Re: Euler's forumulaNicely done. Now I suggest we go after cos²θ + sin²θ = 1, as that will most likely be a useful property to use for other identites later on. "In the real world, this would be a problem. But in mathematics, we can just define a place where this problem doesn't exist. So we'll go ahead and do that now..." #7 20060320 13:56:48
Re: Euler's forumulae^ix e^ix = (cosx+isinx)(cosxisinx) < sin(x) =sinx > = (cos^2[x]  i^2 sin^2[x])=(cos[x])^2+(sin[x])^2 X'(yXβ)=0 #8 20060320 14:57:25
Re: Euler's forumulaAbsolutely right, George Y. By Abraham de Moivre's theorem, (Cosx+iSinx)(CosxiSinx)=Cos²x  (i²)Sin²x = Cos²x  (1)Sin²x = Cos²x + Sin²x Therefore, Cos²x + Sin²x=1. Character is who you are when no one is looking. #9 20060320 15:32:43
Re: Euler's forumulaOne property used in that proof is cos(x) = cos(x) and sin(x) = sin(x). I have yet to find a way to prove these using e^iθ, but for the moment, do so using the definitions of sine and cosine. Last edited by Ricky (20060320 15:47:25) "In the real world, this would be a problem. But in mathematics, we can just define a place where this problem doesn't exist. So we'll go ahead and do that now..." #10 20060322 12:22:10

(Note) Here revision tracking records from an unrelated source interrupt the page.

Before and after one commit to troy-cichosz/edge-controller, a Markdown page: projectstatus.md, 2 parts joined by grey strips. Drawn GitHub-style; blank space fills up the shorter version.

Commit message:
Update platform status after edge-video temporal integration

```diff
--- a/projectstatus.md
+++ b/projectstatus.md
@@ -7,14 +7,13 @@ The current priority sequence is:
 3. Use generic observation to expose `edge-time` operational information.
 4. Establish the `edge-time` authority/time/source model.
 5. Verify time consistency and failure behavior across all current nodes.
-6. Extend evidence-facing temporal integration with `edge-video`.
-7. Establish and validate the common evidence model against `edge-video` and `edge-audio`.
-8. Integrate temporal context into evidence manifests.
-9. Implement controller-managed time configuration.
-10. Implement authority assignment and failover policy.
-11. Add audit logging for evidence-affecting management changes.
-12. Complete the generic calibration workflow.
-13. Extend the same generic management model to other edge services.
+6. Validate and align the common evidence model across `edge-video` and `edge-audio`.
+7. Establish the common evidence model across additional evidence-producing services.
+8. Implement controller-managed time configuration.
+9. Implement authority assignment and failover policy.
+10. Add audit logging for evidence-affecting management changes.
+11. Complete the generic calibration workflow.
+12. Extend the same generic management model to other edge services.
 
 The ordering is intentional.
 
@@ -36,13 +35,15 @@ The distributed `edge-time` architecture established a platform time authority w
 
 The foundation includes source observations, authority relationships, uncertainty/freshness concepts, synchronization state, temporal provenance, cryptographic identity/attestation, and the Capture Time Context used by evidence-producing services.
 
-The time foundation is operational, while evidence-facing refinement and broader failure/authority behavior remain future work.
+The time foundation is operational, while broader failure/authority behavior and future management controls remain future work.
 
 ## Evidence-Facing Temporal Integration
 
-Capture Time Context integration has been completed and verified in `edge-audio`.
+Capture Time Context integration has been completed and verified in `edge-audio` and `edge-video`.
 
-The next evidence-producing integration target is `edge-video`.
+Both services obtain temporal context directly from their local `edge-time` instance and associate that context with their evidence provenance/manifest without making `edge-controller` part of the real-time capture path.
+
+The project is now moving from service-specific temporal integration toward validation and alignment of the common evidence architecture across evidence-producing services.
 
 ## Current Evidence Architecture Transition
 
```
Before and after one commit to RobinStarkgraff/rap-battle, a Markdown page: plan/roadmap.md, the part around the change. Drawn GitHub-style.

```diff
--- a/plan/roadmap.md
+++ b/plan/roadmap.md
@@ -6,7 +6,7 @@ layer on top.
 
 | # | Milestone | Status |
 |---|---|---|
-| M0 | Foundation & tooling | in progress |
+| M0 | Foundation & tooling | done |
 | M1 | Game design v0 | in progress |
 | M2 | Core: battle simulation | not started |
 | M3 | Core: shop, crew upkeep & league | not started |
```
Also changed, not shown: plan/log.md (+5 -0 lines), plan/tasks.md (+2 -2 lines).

Re: Euler's forumulaActually, let's skip cos(x) = cos(x) and sin(x) = sin(x) for now. I believe they will come up soon enough. "In the real world, this would be a problem. But in mathematics, we can just define a place where this problem doesn't exist. So we'll go ahead and do that now..." #11 20060324 02:21:31
Re: Euler's forumulaCircular proof, i am sorry to say X'(yXβ)=0 #12 20060324 02:22:44
Re: Euler's forumulaThough a very good angle to memorize those formulas X'(yXβ)=0 #13 20060324 08:13:19
Re: Euler's forumulaAnd why exactly is it circular, George? "In the real world, this would be a problem. But in mathematics, we can just define a place where this problem doesn't exist. So we'll go ahead and do that now..." #14 20060324 12:31:53
Re: Euler's forumulabecause in order to prove Euler's formula, we commonly use Taylor series. Last edited by George,Y (20060324 12:33:46) X'(yXβ)=0 #15 20060324 15:40:49
Re: Euler's forumulaGeorge, I agree. And actually, I agreed before you ever backed up your statement. I really just wanted you to start showing what you said instead of just stating it. "In the real world, this would be a problem. But in mathematics, we can just define a place where this problem doesn't exist. So we'll go ahead and do that now..." #16 20060325 00:21:01
Re: Euler's forumulaNever mind. we just have different angles X'(yXβ)=0 #17 20060408 16:09:44
Re: Euler's forumulaIt really has an great application!! ... last part ,+ uncertain, when n is even, or when n is odd Last edited by George,Y (20060408 16:55:10) X'(yXβ)=0 #18 20060410 02:24:17
Re: Euler's forumulacos(180°)= X'(yXβ)=0 #19 20060410 11:05:15
Re: Euler's forumulap²10p(1p)+5(1p)²=0 corrected Last edited by George,Y (20060410 11:06:15) X'(yXβ)=0